Top critical review
The Original direction of Fumbling Towards Ecstasy
on December 17, 2003
I'm not actually sure why people consider this as one of Sarah McLachlan's released Albums. I actually see this CD as rather like a b-side thing, a bonus compilation of some sort because each track on this CD is from Fumbling Towards Ecstasy. Each song, though, is different from Fumbling Towards Ecstasy such as instrumentation as well as some shifts from the melodic structure of the songs.
1. CD-ROM Multimedia Presentation.
2. Elsewhere: this song is driven by the bass, drum, and guitar, and light piano. This piece sounds very "bluesy". The melodic structures of the verses have changed a bit, while the chorus does sound like the original track.
3. Plenty: the piece consists of very little instrumentation at all. There is some screeching sounds in the background, which is annoying. As the song progresses, about 2 minutes in, there is dramatic drumming that is introduced as well as the keyboard, although very gentle. This song focuses is rather around vocals. The melodic structure of the song is rather the same as Fumbling Towards Ecstasy. This piece is quite haunting.
4. Mary: this song is driven by the guitar as well as the piano. The song is sung rather with much more dramatic pose. The drum machine sound from Fumbling Towards Ecstasy is gone and makes this piece much more intimate. In my opinion, this song is much better than Mary that could be found in Fumbling Towards Ecstasy. Sarah's vocals are demonstrated in this song.
5. Good Enough: this song starts off with organs that sounds very much like a Psalmody, church music. Later on the piano is introduced. The melodic structure of the song is kept from the original. This piece though seems very boring.

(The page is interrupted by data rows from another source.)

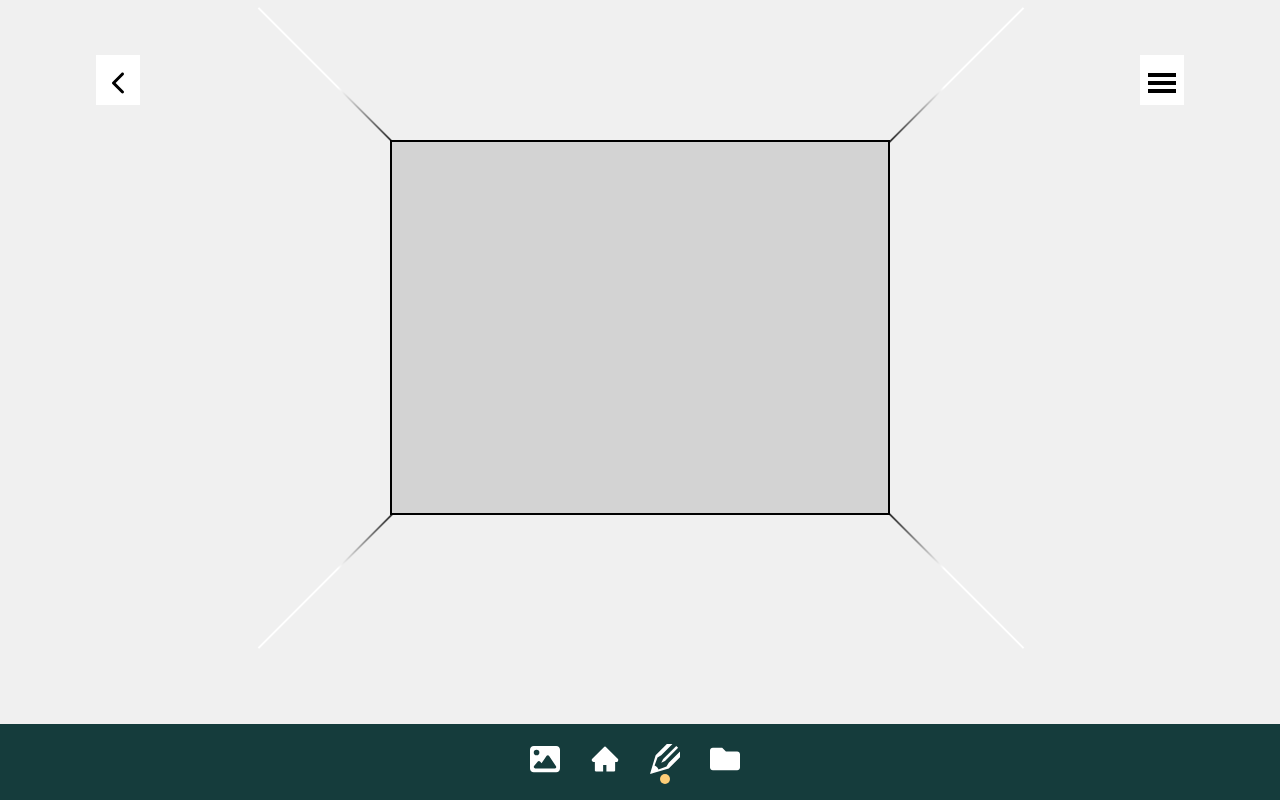
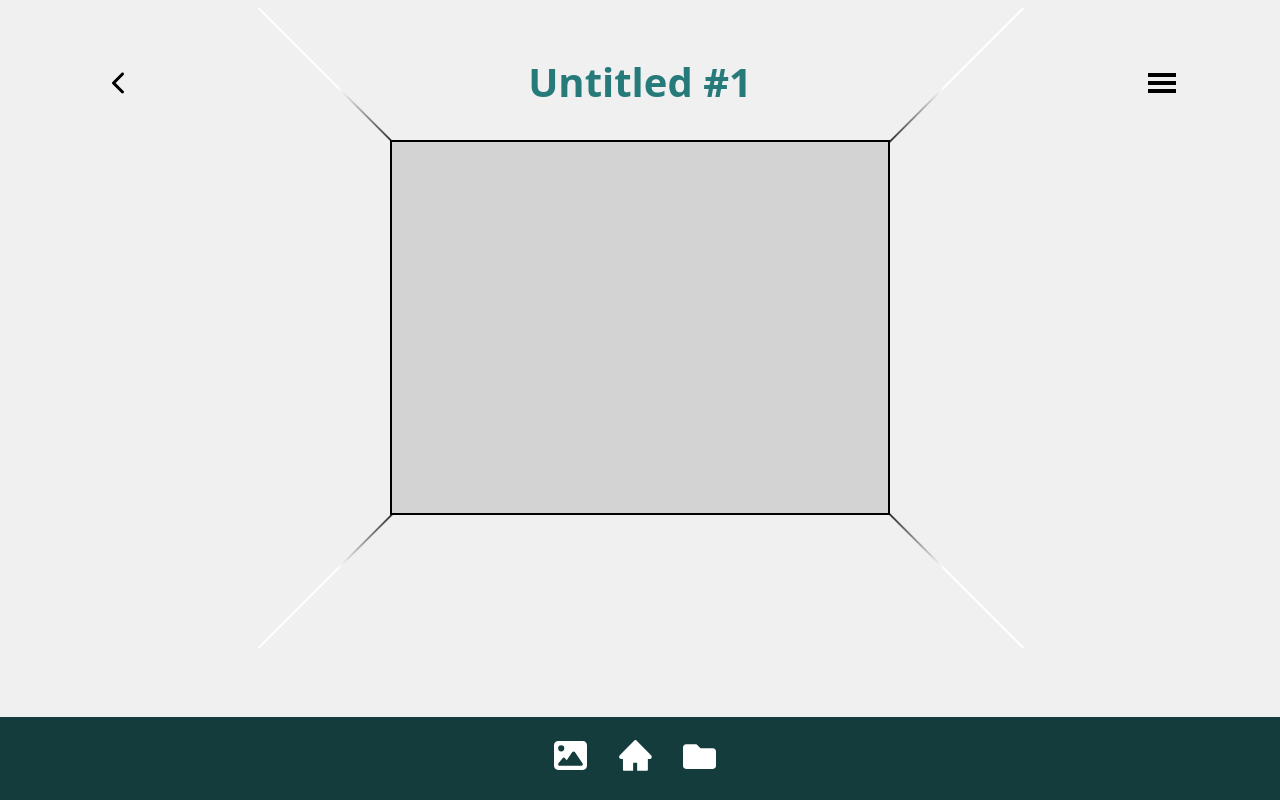
Before and after one commit to RudyCab/wallgenie, a React (Create React App) app: page /WallEditor in a window 1280 px wide. Built offline with nearby package versions, Linux system fonts and the light colour scheme.

Commit message:
added wall project title, updated navbar styling

```diff
--- a/src/Components/NavBar/NavBar.css
+++ b/src/Components/NavBar/NavBar.css
@@ -33,12 +33,12 @@
 
 .navbar li.active::after {
   content: '';
-  width: 10px;
-  height: 10px;
+  width: 8px;
+  height: 8px;
   background-color: #FDCE78;
   border-radius: 50%;
   position: absolute;
-  bottom: -10px;
+  bottom: -15px;
   left: 38%;
   transform: translateX(-50%);
 }
--- a/src/Components/NavBar/NavBar.js
+++ b/src/Components/NavBar/NavBar.js
@@ -9,21 +9,28 @@ import { ImPencil2 } from "react-icons/im";
 
 function NavBar() {
   const location = useLocation();
+  const ICON_MULTIPLIER = 1.1;
 
   return (
     <nav className="navbar">
       <ul>
         <li className={location.pathname === "/Gallery" ? "active" : ""}>
-          <Link to="/Gallery"><FaImage size={30} /></Link>
+          <Link to="/Gallery">
+            <FaImage size={30 * ICON_MULTIPLIER} />
+          </Link>
         </li>
         <li className={location.pathname === "/wallgenie" ? "active" : ""}>
-          <Link to="/wallgenie"><AiFillHome size={30}/></Link>
+          <Link to="/wallgenie">
+            <AiFillHome size={33.5 * ICON_MULTIPLIER} />
+          </Link>
         </li>
-        <li className={location.pathname === "/WallEditor" ? "active" : ""}>
-          <Link to="/WallEditor"><ImPencil2 size={30}/></Link>
-        </li>
+        {/* <li className={location.pathname === "/WallEditor" ? "active" : ""}>
+          <Link to="/WallEditor"><ImPencil2 size={28.5 * ICON_MULTIPLIER}/></Link>
+        </li> */}
         <li className={location.pathname === "/Projects" ? "active" : ""}>
-          <Link to="/Projects"><FaFolder size={30}/></Link>
+          <Link to="/Projects">
+            <FaFolder size={30 * ICON_MULTIPLIER} style={{ marginTop: 2 }} />
+          </Link>
         </li>
       </ul>
     </nav>
--- a/src/Components/SettingsPopup/SettingsPopup.css
+++ b/src/Components/SettingsPopup/SettingsPopup.css
@@ -4,7 +4,7 @@
   top: 10%;
   transform: translateY(-50%);
   border-width: 0px;
-  background-color: white;
+  background-color: transparent;
   font-size: 2em;
 }
 
--- a/src/WallEditor/WallEditorPage.css
+++ b/src/WallEditor/WallEditorPage.css
@@ -35,6 +35,18 @@ body {
   left: 7.5%;
   transform: translateY(-50%);
   border-width: 0px;
-  background-color: white;
+  background-color: transparent;
   font-size: 2em;
 }
+
+/* Project Title styling */
+.project-title {
+  position: absolute;
+  top: 10.75%;
+  left: 50%;
+  transform: translate(-50%, -50%); /* center vertically */
+
+  /* handles text overflow styling */
+  white-space: nowrap;
+  overflow: hidden;
+}
--- a/src/WallEditor/WallEditorPage.jsx
+++ b/src/WallEditor/WallEditorPage.jsx
@@ -7,6 +7,65 @@ import "bootstrap/dist/css/bootstrap.css";
 import { Wall } from "../Structs/Wall";
 import { IoIosArrowBack } from "react-icons/io";
 import { useNavigate } from "react-router-dom";
+
+const ProjectTitle = ({ alertDisplayed }) => {
+  const [projectTitle, setProjectTitle] = useState("Untitled #1");
+  const [isEditing, setIsEditing] = useState(false);
+
+  const handleTitleClick = () => {
+    if (!alertDisplayed) {
+      setIsEditing(true); // enable editing mode
+    }
+  };
+
+  const handleInputChange = (event) => {
+    setProjectTitle(event.target.value); // update project title
+  };
+
+  const handleInputBlur = () => {
+    setIsEditing(false); // disable editing mode
+    if (projectTitle.trim() === "") {
+      // ensure that if user types an empty title, it'll defaul to "Untitled"
+      setProjectTitle("Untitled");
+    }
+  };
+
+  const handleKeyDown = (event) => {
+    if (event.key === "Enter") {
+      handleInputBlur();
+    }
+  };
+
+  const MAX_VISIBLE_CHARS = 13;
+
+  // if alert is being displayed, change title text color be a bit transparent
+  const DEFAULT_COLOR = "#267a7a";
+  let title_color = alertDisplayed ? DEFAULT_COLOR + "8c" : DEFAULT_COLOR;
+
+  return (
+    <div className="project-title">
+      {isEditing ? (
+        <input
+          type="text"
+          value={projectTitle}
+          onChange={handleInputChange}
+          onBlur={handleInputBlur}
+          onKeyDown={handleKeyDown}
+          autoFocus
+        />
+      ) : (
+        <h1
+          onClick={handleTitleClick}
+          style={{ color: title_color, fontWeight: "bold" }}
+        >
+          {projectTitle.length > MAX_VISIBLE_CHARS
+            ? projectTitle.substring(0, MAX_VISIBLE_CHARS) + "..."
+            : projectTitle}
+        </h1>
+      )}
+    </div>
+  );
+};
 
 function WallEditorPage() {
   const [alertDisplayed, setAlertDisplayed] = useState(false);
@@ -55,7 +114,7 @@ function WallEditorPage() {
 
   /* this container should contain the following components:
     x - back button
-      - project name
+    x - project name
     x - settings button
     x - wall component
       - clear all button
@@ -67,7 +126,7 @@ function WallEditorPage() {
         className="page-container split-pane-wrapper"
         style={{ pointerEvents: "auto" }}
       >
-        <div ref={parentRef} className="top-row" id="toprow">
+        <div ref={parentRef} className="top-row">
           <button
             className="back-button"
             disabled={alertDisplayed}
@@ -75,6 +134,7 @@ function WallEditorPage() {
           >
             <IoIosArrowBack />
           </button>
+          <ProjectTitle alertDisplayed={alertDisplayed} />
           <SettingsPopup
             alertDisplayed={alertDisplayed}
             setAlertDisplayed={setAlertDisplayed}
```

6. Hold On: The song as a very long piano introduction, as well as centering around the piano. This song is much more softer than the original piece. No longer emotionally driven by drum beats and the guitar, the vocals of Sarah takes the place of all of them. Her voice is very clear and emotional in this particular piece. My opinion, this piece is much better than the original. Hold On from this track is much more intimate.
7. Ice Cream: this version is quite similar to Ice Cream from Mirrorball. Ice Cream is recorded as to how Sarah would perform it live. This song is driven by the bass and guitar. Background vocals do a great job complimenting Sarah quite well, which is accompanied by Ashwin.
8. Ice: this song is driven the bass and electric guitar, as well as percussions. The vocals are diminished as they are overpowered by the instruments within this piece. There is very much less dramatic pose than the original. The melodic structure of the piece is kept from Fumbling Towards Ecstasy.
9. Ol'55: the only cover song on this CD, which was originally written by Tom Waits. This song sounds very country-ish. This piece sounds quite different with what Sarah would write or sing. This piece does show another side of McLachlan, but not something I would like to listen to.
This CD, I would recommend to Sarah McLachlan fans who have developed a liking to Fumbling Towards Ecstasy and want to hear a different side to some of the songs from Fumbling Towards Ecstasy. They are quite different, some of which are good and some of which one would be happy that they weren't released in Fumbling Towards Ecstasy. If you are a new fan to Sarah McLachlan, I would recommend Sarah's other CD: Fumbling Towards Ecstasy, Surfacing, or even Afterglow. This CD just shows another side of Sarah and basically the original structures of the song. In the cover sleeve, Sarah writes:
"Most of the songs on Fumbling Towards Ecstasy began as acoustic pieces. Early in the recording process we thought about putting out two records: one record of the original acoustic songs and another with more produced and/or layered songs. In time, one version usually presented itself to be the stronger or just more interesting in its instrumentation and direction, whatever felt right at the time.
I love Fumbling Towards Ecstasy recording and wouldn't change a thing, but I love these versions as reminders of where the songs started and of the various paths we wandered down to discover their identities. It was a joy watching them grow."
Truly in contrast to Fumbling Towards Ecstasy, each piece did develop and grow into much more beautiful music, except for Mary, which I would have preferred have been on the Fumbling Towards Ecstasy released. Overall, this CD is okay, only if you are a fan of Fumbling Towards Ecstasy, and want to explore in their original paths.